__Exercise directions__.
Copy out each line of the material in which the word "Ordinary" appears.
· · ·
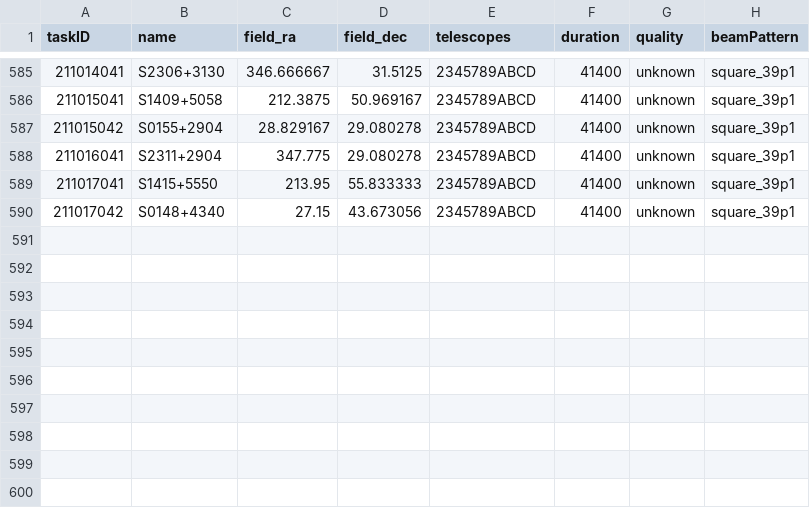
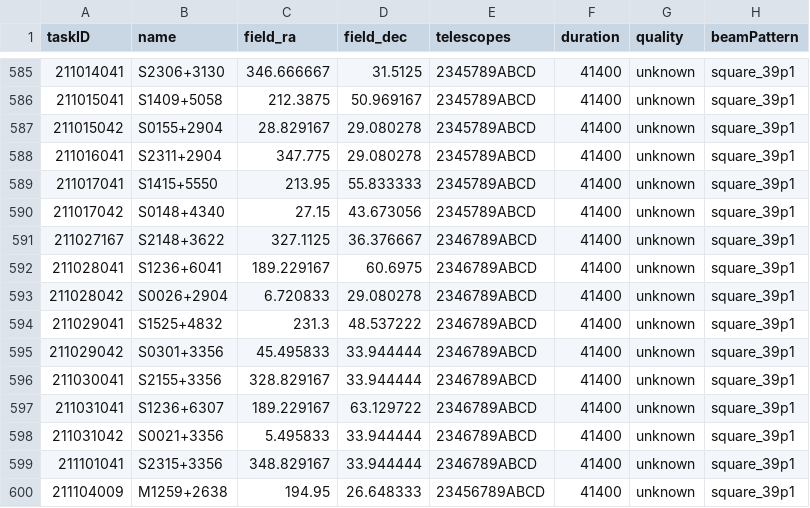
Before and after one commit to eakadams/aperinfo, a CSV file: files/obsatdb.csv, drawn as a sheet; only a part is shown, gaps mark what is left out; the diff names each change by its address in the sheet, - before the commit and + after, or states it on an @@ line.

Commit message:
Update obs list

```diff
--- a/files/obsatdb.csv
+++ b/files/obsatdb.csv
+row 591: 211027167 | S2148+3622 | 327.1125 | 36.376667 | 2346789ABCD | 41400 | unknown | square_39p1
+row 592: 211028041 | S1236+6041 | 189.229167 | 60.6975 | 2346789ABCD | 41400 | unknown | square_39p1
+row 593: 211028042 | S0026+2904 | 6.720833 | 29.080278 | 2346789ABCD | 41400 | unknown | square_39p1
+row 594: 211029041 | S1525+4832 | 231.3 | 48.537222 | 2346789ABCD | 41400 | unknown | square_39p1
+row 595: 211029042 | S0301+3356 | 45.495833 | 33.944444 | 2346789ABCD | 41400 | unknown | square_39p1
+row 596: 211030041 | S2155+3356 | 328.829167 | 33.944444 | 2346789ABCD | 41400 | unknown | square_39p1
+row 597: 211031041 | S1236+6307 | 189.229167 | 63.129722 | 2346789ABCD | 41400 | unknown | square_39p1
+row 598: 211031042 | S0021+3356 | 5.495833 | 33.944444 | 2346789ABCD | 41400 | unknown | square_39p1
+row 599: 211101041 | S2315+3356 | 348.829167 | 33.944444 | 2346789ABCD | 41400 | unknown | square_39p1
+row 600: 211104009 | M1259+2638 | 194.95 | 26.648333 | 23456789ABCD | 41400 | unknown | square_39p1
```
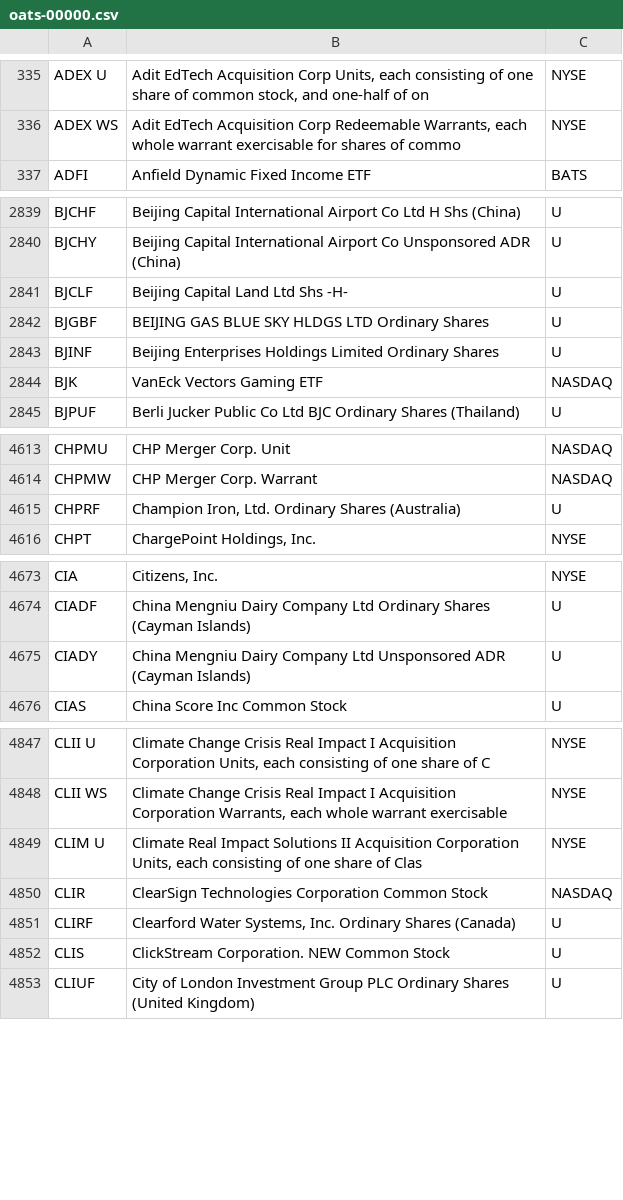
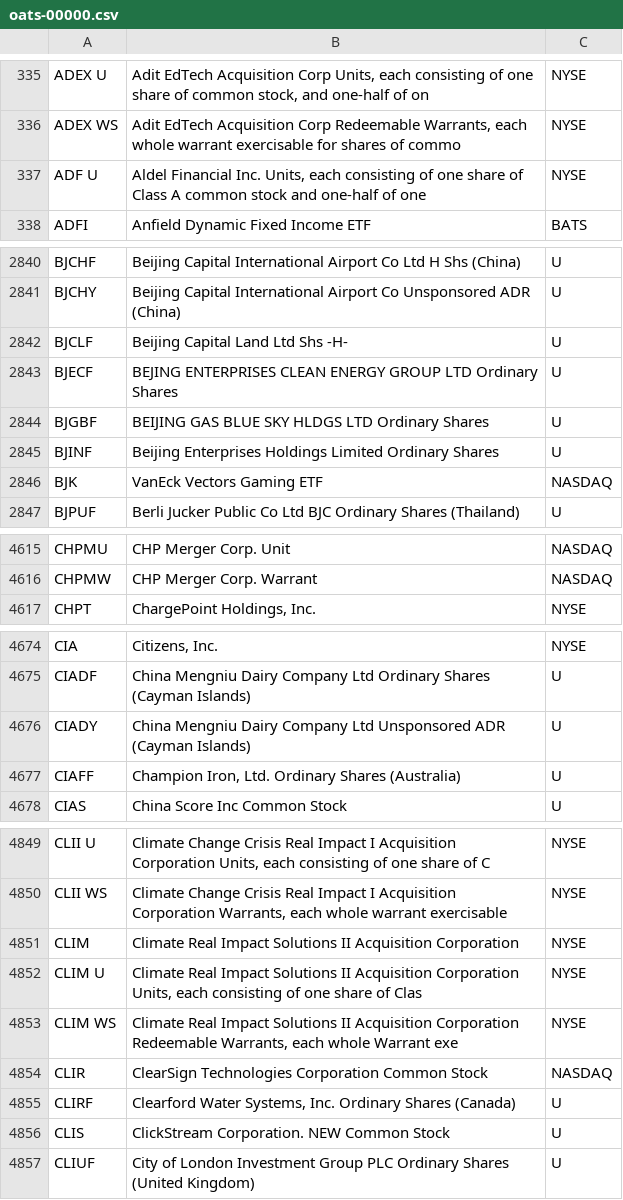
Before and after one commit to haoenhui/oats-reportable, a CSV file: oats-00000.csv, drawn as a sheet; only a part is shown, gaps mark what is left out; removed rows and columns are numbered as before the commit, all else as after; the diff covers the shown part only; the diff names each change by its address in the sheet, - before the commit and + after, or states it on an @@ line.

```diff
--- a/oats-00000.csv
+++ b/oats-00000.csv
+row 337: ADF U | Aldel Financial Inc. Units, each consisting of one share of Class A common stock and one-half of one | NYSE
+row 2843: BJECF | BEJING ENTERPRISES CLEAN ENERGY GROUP LTD Ordinary Shares | U
-row 4615: CHPRF | Champion Iron, Ltd. Ordinary Shares (Australia) | U
+row 4677: CIAFF | Champion Iron, Ltd. Ordinary Shares (Australia) | U
+row 4851: CLIM | Climate Real Impact Solutions II Acquisition Corporation | NYSE
+row 4853: CLIM WS | Climate Real Impact Solutions II Acquisition Corporation Redeemable Warrants, each whole Warrant exe | NYSE
```
Also changed, not shown: 1 added row, 1 removed row and 1 edited cell elsewhere in this file, oats-05000.csv, oats-10000.csv, 2 other files.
· · ·
__Output below__.
+row 2843: BJECF | BEJING ENTERPRISES CLEAN ENERGY GROUP LTD Ordinary Shares | U
-row 4615: CHPRF | Champion Iron, Ltd. Ordinary Shares (Australia) | U
+row 4677: CIAFF | Champion Iron, Ltd. Ordinary Shares (Australia) | U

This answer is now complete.